[Change detection data]
-=-=-=-=-
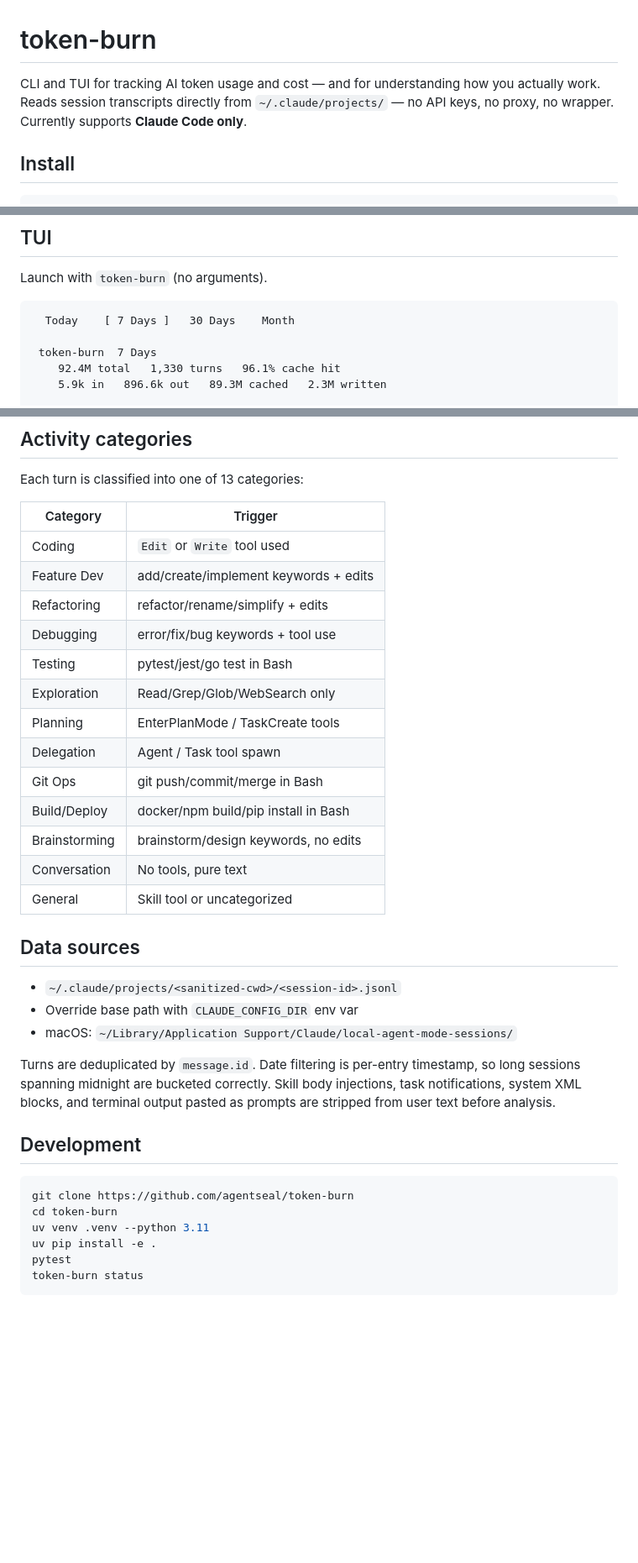
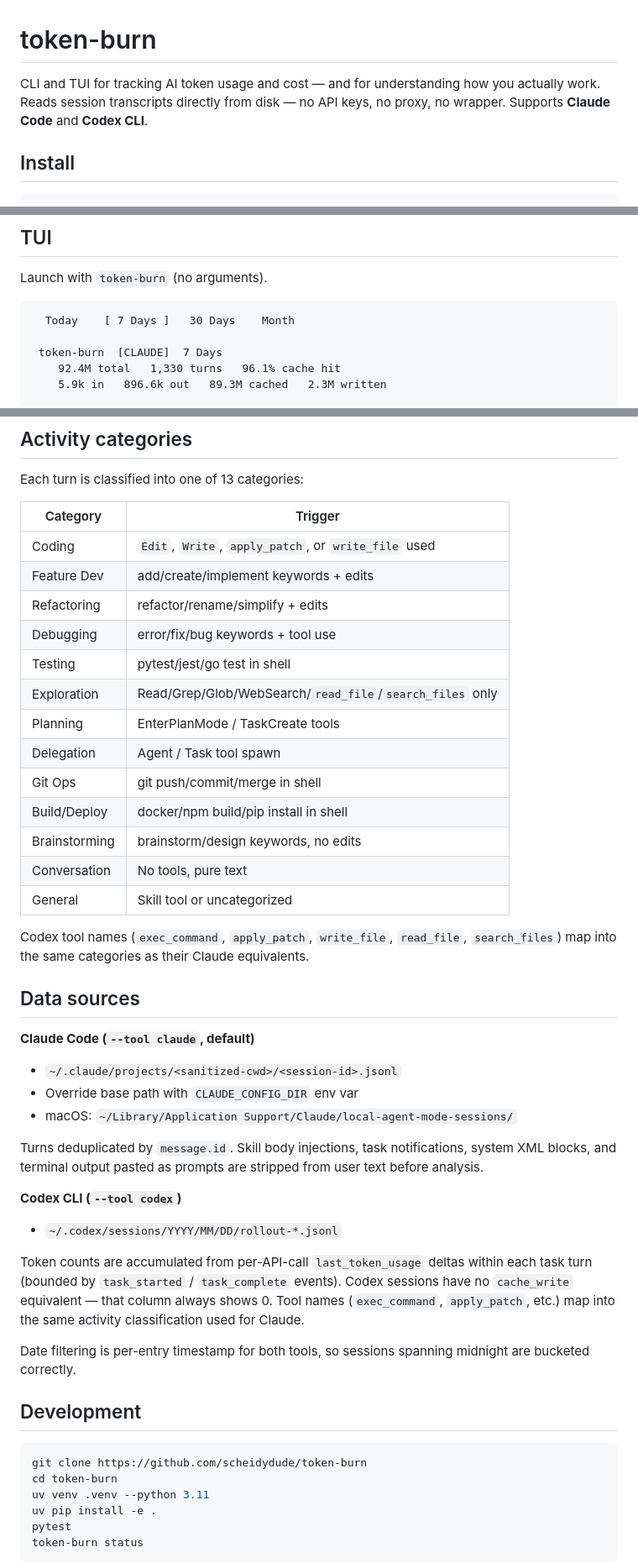
Before and after one commit to scheidydude/tokenscape, a Markdown page: README.md, 3 parts joined by grey strips. Shown at 84% size. Rendered like a GitHub page; blank space fills up the shorter version.

Commit message:
docs: document Codex CLI support in README
Covers --tool flag, session path, TUI t-key toggle, token counting
differences (no cache_write, last_token_usage accumulation), and
Codex tool name → activity category mapping.

Co-Authored-By: Claude Sonnet 4.6 <noreply@anthropic.com>

````diff
--- a/README.md
+++ b/README.md
@@ -1,6 +1,6 @@
 # token-burn
 
-CLI and TUI for tracking AI token usage and cost — and for understanding how you actually work. Reads session transcripts directly from `~/.claude/projects/` — no API keys, no proxy, no wrapper. Currently supports **Claude Code only**.
+CLI and TUI for tracking AI token usage and cost — and for understanding how you actually work. Reads session transcripts directly from disk — no API keys, no proxy, no wrapper. Supports **Claude Code** and **Codex CLI**.
 
 ## Install
 
@@ -60,7 +76,7 @@ Launch with `token-burn` (no arguments).
 ```
   Today    [ 7 Days ]   30 Days    Month
 
- token-burn  7 Days
+ token-burn  [CLAUDE]  7 Days
     92.4M total   1,330 turns   96.1% cache hit
     5.9k in   896.6k out   89.3M cached   2.3M written
 
@@ -319,32 +338,42 @@ Each turn is classified into one of 13 categories:
 
 | Category | Trigger |
 |----------|---------|
-| Coding | `Edit` or `Write` tool used |
+| Coding | `Edit`, `Write`, `apply_patch`, or `write_file` used |
 | Feature Dev | add/create/implement keywords + edits |
 | Refactoring | refactor/rename/simplify + edits |
 | Debugging | error/fix/bug keywords + tool use |
-| Testing | pytest/jest/go test in Bash |
-| Exploration | Read/Grep/Glob/WebSearch only |
+| Testing | pytest/jest/go test in shell |
+| Exploration | Read/Grep/Glob/WebSearch/`read_file`/`search_files` only |
 | Planning | EnterPlanMode / TaskCreate tools |
 | Delegation | Agent / Task tool spawn |
-| Git Ops | git push/commit/merge in Bash |
-| Build/Deploy | docker/npm build/pip install in Bash |
+| Git Ops | git push/commit/merge in shell |
+| Build/Deploy | docker/npm build/pip install in shell |
 | Brainstorming | brainstorm/design keywords, no edits |
 | Conversation | No tools, pure text |
 | General | Skill tool or uncategorized |
 
+Codex tool names (`exec_command`, `apply_patch`, `write_file`, `read_file`, `search_files`) map into the same categories as their Claude equivalents.
+
 ## Data sources
 
+**Claude Code (`--tool claude`, default)**
 - `~/.claude/projects/<sanitized-cwd>/<session-id>.jsonl`
 - Override base path with `CLAUDE_CONFIG_DIR` env var
 - macOS: `~/Library/Application Support/Claude/local-agent-mode-sessions/`
 
-Turns are deduplicated by `message.id`. Date filtering is per-entry timestamp, so long sessions spanning midnight are bucketed correctly. Skill body injections, task notifications, system XML blocks, and terminal output pasted as prompts are stripped from user text before analysis.
+Turns deduplicated by `message.id`. Skill body injections, task notifications, system XML blocks, and terminal output pasted as prompts are stripped from user text before analysis.
+
+**Codex CLI (`--tool codex`)**
+- `~/.codex/sessions/YYYY/MM/DD/rollout-*.jsonl`
+
+Token counts are accumulated from per-API-call `last_token_usage` deltas within each task turn (bounded by `task_started` / `task_complete` events). Codex sessions have no `cache_write` equivalent — that column always shows 0. Tool names (`exec_command`, `apply_patch`, etc.) map into the same activity classification used for Claude.
+
+Date filtering is per-entry timestamp for both tools, so sessions spanning midnight are bucketed correctly.
 
 ## Development
 
 ```bash
-git clone https://github.com/agentseal/token-burn
+git clone https://github.com/scheidydude/token-burn
 cd token-burn
 uv venv .venv --python 3.11
 uv pip install -e .
````
Also changed, not shown: other parts of README.md (+19 -0 lines).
-=-=-=-=-
### What you need to do
The expected response is every entry above, repeated exactly, pictures removed.

### Reply to the task
Before and after one commit to scheidydude/tokenscape, a Markdown page: README.md, 3 parts joined by grey strips. Shown at 84% size. Rendered like a GitHub page; blank space fills up the shorter version.

Commit message:
docs: document Codex CLI support in README
Covers --tool flag, session path, TUI t-key toggle, token counting
differences (no cache_write, last_token_usage accumulation), and
Codex tool name → activity category mapping.

Co-Authored-By: Claude Sonnet 4.6 <noreply@anthropic.com>

````diff
--- a/README.md
+++ b/README.md
@@ -1,6 +1,6 @@
 # token-burn
 
-CLI and TUI for tracking AI token usage and cost — and for understanding how you actually work. Reads session transcripts directly from `~/.claude/projects/` — no API keys, no proxy, no wrapper. Currently supports **Claude Code only**.
+CLI and TUI for tracking AI token usage and cost — and for understanding how you actually work. Reads session transcripts directly from disk — no API keys, no proxy, no wrapper. Supports **Claude Code** and **Codex CLI**.
 
 ## Install
 
@@ -60,7 +76,7 @@ Launch with `token-burn` (no arguments).
 ```
   Today    [ 7 Days ]   30 Days    Month
 
- token-burn  7 Days
+ token-burn  [CLAUDE]  7 Days
     92.4M total   1,330 turns   96.1% cache hit
     5.9k in   896.6k out   89.3M cached   2.3M written
 
@@ -319,32 +338,42 @@ Each turn is classified into one of 13 categories:
 
 | Category | Trigger |
 |----------|---------|
-| Coding | `Edit` or `Write` tool used |
+| Coding | `Edit`, `Write`, `apply_patch`, or `write_file` used |
 | Feature Dev | add/create/implement keywords + edits |
 | Refactoring | refactor/rename/simplify + edits |
 | Debugging | error/fix/bug keywords + tool use |
-| Testing | pytest/jest/go test in Bash |
-| Exploration | Read/Grep/Glob/WebSearch only |
+| Testing | pytest/jest/go test in shell |
+| Exploration | Read/Grep/Glob/WebSearch/`read_file`/`search_files` only |
 | Planning | EnterPlanMode / TaskCreate tools |
 | Delegation | Agent / Task tool spawn |
-| Git Ops | git push/commit/merge in Bash |
-| Build/Deploy | docker/npm build/pip install in Bash |
+| Git Ops | git push/commit/merge in shell |
+| Build/Deploy | docker/npm build/pip install in shell |
 | Brainstorming | brainstorm/design keywords, no edits |
 | Conversation | No tools, pure text |
 | General | Skill tool or uncategorized |
 
+Codex tool names (`exec_command`, `apply_patch`, `write_file`, `read_file`, `search_files`) map into the same categories as their Claude equivalents.
+
 ## Data sources
 
+**Claude Code (`--tool claude`, default)**
 - `~/.claude/projects/<sanitized-cwd>/<session-id>.jsonl`
 - Override base path with `CLAUDE_CONFIG_DIR` env var
 - macOS: `~/Library/Application Support/Claude/local-agent-mode-sessions/`
 
-Turns are deduplicated by `message.id`. Date filtering is per-entry timestamp, so long sessions spanning midnight are bucketed correctly. Skill body injections, task notifications, system XML blocks, and terminal output pasted as prompts are stripped from user text before analysis.
+Turns deduplicated by `message.id`. Skill body injections, task notifications, system XML blocks, and terminal output pasted as prompts are stripped from user text before analysis.
+
+**Codex CLI (`--tool codex`)**
+- `~/.codex/sessions/YYYY/MM/DD/rollout-*.jsonl`
+
+Token counts are accumulated from per-API-call `last_token_usage` deltas within each task turn (bounded by `task_started` / `task_complete` events). Codex sessions have no `cache_write` equivalent — that column always shows 0. Tool names (`exec_command`, `apply_patch`, etc.) map into the same activity classification used for Claude.
+
+Date filtering is per-entry timestamp for both tools, so sessions spanning midnight are bucketed correctly.
 
 ## Development
 
 ```bash
-git clone https://github.com/agentseal/token-burn
+git clone https://github.com/scheidydude/token-burn
 cd token-burn
 uv venv .venv --python 3.11
 uv pip install -e .
````
Also changed, not shown: other parts of README.md (+19 -0 lines).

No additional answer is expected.